(Beginning of RECORDS FOR THE EXERCISE)

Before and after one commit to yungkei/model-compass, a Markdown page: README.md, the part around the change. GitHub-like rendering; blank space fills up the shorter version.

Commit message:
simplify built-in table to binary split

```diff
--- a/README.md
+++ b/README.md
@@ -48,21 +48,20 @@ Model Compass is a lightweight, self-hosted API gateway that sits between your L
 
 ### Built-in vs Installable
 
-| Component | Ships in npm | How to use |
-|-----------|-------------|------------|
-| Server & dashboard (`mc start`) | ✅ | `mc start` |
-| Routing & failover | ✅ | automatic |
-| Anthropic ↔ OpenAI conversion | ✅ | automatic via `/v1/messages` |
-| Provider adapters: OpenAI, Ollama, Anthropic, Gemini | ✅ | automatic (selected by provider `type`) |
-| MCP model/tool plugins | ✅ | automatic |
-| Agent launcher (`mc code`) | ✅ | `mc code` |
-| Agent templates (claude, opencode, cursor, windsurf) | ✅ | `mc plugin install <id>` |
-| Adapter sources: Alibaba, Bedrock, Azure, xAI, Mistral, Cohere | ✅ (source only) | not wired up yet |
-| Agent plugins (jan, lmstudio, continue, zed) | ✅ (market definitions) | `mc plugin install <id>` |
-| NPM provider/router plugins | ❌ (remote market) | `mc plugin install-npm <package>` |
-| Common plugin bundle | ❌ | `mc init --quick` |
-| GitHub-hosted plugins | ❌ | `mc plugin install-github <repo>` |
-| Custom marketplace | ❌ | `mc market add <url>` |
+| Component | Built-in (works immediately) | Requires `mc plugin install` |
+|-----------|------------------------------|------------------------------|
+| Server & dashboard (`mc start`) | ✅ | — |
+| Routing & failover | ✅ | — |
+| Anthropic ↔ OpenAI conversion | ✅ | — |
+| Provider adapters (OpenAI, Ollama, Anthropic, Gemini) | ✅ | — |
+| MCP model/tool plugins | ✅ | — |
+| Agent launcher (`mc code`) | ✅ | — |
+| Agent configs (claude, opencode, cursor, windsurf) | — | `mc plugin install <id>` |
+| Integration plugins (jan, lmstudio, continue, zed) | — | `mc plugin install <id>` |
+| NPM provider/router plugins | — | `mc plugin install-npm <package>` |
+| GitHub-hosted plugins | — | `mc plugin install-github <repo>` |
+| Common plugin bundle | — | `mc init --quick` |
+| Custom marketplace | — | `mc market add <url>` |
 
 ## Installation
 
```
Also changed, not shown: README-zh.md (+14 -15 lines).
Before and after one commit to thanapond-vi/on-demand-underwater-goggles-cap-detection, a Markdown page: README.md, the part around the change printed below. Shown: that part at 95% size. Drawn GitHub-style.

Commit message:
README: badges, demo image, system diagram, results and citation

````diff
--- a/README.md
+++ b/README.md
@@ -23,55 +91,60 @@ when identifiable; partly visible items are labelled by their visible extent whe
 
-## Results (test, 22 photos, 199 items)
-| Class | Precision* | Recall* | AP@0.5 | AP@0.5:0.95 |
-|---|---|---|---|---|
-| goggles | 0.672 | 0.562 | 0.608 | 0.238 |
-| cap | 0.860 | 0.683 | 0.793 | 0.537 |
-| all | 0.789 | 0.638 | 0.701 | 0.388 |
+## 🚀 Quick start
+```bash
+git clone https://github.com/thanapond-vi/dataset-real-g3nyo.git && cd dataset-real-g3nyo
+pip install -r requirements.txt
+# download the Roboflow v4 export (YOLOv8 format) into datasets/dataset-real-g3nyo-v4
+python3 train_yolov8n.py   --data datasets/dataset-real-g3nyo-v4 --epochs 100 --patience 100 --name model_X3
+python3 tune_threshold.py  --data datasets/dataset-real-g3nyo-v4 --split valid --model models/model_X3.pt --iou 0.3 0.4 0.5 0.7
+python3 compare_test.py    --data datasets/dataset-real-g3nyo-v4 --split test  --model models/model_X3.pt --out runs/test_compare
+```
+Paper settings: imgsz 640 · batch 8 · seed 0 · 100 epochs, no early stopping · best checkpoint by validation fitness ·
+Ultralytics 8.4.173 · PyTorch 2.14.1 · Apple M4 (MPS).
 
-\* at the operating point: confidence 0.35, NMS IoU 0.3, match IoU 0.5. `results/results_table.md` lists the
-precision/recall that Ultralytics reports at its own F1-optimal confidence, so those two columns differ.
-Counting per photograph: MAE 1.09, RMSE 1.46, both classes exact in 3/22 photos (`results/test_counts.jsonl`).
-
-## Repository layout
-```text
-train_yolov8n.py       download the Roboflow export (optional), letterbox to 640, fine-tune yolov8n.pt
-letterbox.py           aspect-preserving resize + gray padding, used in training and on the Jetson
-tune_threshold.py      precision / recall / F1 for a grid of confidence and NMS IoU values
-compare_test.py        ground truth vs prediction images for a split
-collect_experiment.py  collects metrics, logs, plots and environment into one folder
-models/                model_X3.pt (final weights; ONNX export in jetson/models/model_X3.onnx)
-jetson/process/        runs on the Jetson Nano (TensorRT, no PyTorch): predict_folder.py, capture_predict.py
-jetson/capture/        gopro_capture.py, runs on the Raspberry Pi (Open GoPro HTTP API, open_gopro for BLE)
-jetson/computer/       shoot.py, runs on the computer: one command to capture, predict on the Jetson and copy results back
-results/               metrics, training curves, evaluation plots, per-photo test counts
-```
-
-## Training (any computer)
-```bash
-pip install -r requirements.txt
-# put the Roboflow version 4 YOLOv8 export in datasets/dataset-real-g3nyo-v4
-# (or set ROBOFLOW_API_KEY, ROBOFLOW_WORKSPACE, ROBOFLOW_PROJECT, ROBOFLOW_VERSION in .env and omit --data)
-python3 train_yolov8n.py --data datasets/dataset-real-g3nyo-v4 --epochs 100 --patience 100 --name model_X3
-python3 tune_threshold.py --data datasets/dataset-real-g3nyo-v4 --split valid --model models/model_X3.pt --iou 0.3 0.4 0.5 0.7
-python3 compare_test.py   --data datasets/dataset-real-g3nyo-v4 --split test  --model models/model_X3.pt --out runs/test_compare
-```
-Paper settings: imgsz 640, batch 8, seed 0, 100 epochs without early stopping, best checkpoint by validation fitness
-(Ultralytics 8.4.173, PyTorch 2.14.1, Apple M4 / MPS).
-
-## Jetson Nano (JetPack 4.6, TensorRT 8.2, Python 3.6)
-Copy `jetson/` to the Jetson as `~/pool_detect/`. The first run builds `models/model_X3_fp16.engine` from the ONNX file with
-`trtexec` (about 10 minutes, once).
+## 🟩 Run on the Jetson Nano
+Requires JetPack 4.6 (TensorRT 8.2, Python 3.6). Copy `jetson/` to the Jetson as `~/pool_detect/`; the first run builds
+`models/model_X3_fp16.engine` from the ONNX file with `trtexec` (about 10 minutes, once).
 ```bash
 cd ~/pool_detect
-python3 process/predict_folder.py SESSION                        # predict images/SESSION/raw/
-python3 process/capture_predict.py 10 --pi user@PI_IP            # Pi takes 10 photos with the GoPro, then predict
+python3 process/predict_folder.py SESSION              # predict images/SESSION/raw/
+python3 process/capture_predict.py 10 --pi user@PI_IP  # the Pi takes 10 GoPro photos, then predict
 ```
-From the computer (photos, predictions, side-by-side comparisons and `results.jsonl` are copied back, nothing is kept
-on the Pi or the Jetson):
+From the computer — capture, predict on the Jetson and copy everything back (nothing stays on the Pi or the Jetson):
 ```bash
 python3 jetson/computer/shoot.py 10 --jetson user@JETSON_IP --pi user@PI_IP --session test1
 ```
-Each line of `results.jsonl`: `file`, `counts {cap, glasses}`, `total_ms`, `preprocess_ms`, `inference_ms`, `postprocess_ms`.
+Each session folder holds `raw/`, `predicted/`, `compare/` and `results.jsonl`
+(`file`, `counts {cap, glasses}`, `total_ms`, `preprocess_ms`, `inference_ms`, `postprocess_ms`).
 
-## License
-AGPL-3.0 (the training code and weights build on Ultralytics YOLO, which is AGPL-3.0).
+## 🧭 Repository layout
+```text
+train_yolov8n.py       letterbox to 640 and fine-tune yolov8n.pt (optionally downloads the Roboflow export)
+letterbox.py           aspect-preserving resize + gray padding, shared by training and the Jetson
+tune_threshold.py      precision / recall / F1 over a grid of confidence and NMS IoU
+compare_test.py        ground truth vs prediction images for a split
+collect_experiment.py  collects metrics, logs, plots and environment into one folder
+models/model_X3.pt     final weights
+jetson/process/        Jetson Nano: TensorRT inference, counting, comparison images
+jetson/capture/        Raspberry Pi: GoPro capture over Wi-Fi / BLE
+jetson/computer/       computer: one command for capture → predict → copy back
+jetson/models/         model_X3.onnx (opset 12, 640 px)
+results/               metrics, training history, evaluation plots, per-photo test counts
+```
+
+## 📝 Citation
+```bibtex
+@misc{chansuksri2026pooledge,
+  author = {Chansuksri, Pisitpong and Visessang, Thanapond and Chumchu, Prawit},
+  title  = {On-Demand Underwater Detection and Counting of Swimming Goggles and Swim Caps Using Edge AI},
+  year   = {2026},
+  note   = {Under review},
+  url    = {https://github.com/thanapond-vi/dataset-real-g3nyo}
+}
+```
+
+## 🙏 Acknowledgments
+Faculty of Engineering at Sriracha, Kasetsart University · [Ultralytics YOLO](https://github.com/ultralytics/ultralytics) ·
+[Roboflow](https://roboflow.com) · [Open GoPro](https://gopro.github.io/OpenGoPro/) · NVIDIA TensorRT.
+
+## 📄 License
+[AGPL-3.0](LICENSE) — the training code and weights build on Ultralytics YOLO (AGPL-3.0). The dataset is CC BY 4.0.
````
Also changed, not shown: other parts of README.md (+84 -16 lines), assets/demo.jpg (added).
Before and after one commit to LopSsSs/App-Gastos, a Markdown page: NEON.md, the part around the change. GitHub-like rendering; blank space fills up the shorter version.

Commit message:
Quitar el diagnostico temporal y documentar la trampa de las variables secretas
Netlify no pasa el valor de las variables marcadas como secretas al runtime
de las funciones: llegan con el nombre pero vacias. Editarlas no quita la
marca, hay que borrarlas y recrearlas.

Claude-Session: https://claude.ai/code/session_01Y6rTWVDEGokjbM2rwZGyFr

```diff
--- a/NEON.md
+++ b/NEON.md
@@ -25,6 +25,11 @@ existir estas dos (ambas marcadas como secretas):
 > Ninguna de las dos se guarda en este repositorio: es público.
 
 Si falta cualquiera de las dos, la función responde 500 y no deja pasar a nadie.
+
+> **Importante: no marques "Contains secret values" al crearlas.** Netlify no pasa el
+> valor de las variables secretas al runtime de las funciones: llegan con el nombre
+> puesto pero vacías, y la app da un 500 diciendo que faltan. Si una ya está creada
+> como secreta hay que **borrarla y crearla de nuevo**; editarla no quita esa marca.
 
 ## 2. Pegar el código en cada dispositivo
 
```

(End of RECORDS FOR THE EXERCISE)

### THE TASK
Whenever the word "fine" shows up in a line of the entries, list that line.

### FINAL ANSWER
-train_yolov8n.py       download the Roboflow export (optional), letterbox to 640, fine-tune yolov8n.pt
+train_yolov8n.py       letterbox to 640 and fine-tune yolov8n.pt (optionally downloads the Roboflow export)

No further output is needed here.